- _Exercise instructions_: Please copy every line of the records below that holds the word "core".

- _Data to examine_:
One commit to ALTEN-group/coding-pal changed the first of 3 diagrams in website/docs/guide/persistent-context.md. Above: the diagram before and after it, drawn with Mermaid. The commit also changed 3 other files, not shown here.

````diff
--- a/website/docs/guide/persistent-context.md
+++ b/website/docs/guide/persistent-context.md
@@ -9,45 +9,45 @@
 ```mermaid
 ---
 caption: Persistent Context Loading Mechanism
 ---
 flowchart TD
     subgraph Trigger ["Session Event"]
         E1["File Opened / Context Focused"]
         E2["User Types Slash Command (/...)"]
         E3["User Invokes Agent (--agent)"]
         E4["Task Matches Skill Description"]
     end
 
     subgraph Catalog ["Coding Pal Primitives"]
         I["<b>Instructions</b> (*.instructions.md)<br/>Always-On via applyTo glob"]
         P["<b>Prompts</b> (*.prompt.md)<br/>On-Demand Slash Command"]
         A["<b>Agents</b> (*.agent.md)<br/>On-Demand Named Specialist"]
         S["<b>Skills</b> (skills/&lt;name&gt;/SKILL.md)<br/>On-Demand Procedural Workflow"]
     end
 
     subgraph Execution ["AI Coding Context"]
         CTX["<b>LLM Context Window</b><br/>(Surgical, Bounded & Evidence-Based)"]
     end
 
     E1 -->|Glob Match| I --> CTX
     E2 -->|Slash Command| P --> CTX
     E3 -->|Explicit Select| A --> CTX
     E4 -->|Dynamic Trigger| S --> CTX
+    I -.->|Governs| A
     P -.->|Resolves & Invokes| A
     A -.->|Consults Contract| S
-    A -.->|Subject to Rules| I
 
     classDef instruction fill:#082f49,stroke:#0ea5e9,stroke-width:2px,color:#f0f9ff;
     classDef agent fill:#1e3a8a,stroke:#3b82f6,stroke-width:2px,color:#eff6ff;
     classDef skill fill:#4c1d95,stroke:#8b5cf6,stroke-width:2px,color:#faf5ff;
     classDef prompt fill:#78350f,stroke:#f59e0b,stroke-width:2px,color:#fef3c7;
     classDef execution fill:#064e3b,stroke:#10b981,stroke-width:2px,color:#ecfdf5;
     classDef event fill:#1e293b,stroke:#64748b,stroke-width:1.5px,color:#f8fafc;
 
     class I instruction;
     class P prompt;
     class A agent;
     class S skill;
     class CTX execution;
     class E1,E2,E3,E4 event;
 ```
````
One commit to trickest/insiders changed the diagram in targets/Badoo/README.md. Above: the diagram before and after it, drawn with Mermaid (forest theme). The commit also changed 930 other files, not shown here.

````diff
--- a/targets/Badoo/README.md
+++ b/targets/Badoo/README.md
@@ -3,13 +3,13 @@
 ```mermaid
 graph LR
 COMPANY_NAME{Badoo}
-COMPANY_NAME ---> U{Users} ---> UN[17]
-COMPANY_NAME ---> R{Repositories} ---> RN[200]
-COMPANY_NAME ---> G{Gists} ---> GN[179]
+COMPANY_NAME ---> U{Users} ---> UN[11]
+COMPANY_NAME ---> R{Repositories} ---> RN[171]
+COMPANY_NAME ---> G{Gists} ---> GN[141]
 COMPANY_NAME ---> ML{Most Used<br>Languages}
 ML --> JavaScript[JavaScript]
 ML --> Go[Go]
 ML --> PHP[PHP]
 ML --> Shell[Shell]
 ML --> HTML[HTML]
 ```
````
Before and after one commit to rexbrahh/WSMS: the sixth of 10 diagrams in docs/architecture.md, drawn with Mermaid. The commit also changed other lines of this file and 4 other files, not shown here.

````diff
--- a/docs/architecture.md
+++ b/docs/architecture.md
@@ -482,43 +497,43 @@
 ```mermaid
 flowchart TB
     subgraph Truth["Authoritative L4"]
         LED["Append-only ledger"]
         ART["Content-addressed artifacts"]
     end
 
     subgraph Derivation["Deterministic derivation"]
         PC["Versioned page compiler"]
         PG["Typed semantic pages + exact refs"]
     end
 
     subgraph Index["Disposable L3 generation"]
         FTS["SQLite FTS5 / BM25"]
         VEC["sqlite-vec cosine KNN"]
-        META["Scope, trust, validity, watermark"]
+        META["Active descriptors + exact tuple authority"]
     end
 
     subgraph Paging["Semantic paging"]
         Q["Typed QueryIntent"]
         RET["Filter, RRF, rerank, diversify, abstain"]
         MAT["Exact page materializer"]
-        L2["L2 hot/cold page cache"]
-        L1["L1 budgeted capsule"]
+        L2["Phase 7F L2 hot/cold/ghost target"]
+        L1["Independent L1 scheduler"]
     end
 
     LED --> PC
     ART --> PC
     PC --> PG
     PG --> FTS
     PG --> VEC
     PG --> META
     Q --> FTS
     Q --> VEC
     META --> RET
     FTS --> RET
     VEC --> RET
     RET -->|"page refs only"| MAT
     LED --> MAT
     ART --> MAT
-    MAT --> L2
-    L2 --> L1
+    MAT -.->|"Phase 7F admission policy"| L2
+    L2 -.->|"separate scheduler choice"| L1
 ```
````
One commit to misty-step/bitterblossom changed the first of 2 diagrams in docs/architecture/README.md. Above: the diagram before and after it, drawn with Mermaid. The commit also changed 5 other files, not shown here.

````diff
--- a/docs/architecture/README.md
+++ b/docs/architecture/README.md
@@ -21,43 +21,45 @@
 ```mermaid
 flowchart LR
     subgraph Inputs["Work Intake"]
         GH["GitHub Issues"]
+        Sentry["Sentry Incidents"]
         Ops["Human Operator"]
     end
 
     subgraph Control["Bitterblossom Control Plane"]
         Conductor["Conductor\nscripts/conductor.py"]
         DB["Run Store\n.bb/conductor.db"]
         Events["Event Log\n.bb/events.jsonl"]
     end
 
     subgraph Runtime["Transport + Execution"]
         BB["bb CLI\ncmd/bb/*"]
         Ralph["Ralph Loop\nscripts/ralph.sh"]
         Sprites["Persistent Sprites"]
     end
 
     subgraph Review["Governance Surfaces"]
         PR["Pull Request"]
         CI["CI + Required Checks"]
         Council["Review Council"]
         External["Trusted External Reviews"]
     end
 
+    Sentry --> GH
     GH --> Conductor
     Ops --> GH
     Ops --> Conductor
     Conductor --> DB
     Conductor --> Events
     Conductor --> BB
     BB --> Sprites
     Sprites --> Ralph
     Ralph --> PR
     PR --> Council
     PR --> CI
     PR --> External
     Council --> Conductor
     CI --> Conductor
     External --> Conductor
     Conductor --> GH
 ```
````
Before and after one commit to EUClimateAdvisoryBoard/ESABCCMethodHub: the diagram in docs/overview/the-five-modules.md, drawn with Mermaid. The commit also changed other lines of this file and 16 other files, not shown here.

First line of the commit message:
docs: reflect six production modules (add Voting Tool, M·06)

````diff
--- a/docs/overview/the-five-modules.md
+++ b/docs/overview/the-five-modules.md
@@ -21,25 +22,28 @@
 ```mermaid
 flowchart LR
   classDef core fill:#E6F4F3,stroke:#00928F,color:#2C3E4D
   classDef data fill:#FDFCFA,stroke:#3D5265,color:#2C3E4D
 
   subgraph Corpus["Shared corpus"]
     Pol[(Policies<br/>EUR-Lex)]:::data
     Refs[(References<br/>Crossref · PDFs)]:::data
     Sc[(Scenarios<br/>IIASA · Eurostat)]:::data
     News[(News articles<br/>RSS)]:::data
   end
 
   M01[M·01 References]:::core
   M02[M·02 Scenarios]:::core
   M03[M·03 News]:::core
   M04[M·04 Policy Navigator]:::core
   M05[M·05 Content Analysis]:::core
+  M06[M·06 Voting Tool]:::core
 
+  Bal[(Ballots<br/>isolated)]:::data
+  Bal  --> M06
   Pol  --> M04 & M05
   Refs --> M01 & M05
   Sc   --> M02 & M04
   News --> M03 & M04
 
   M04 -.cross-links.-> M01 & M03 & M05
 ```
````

- _Your response_:
   classDef core fill:#E6F4F3,stroke:#00928F,color:#2C3E4D
   M01[M·01 References]:::core
   M02[M·02 Scenarios]:::core
   M03[M·03 News]:::core
   M04[M·04 Policy Navigator]:::core
   M05[M·05 Content Analysis]:::core
+  M06[M·06 Voting Tool]:::core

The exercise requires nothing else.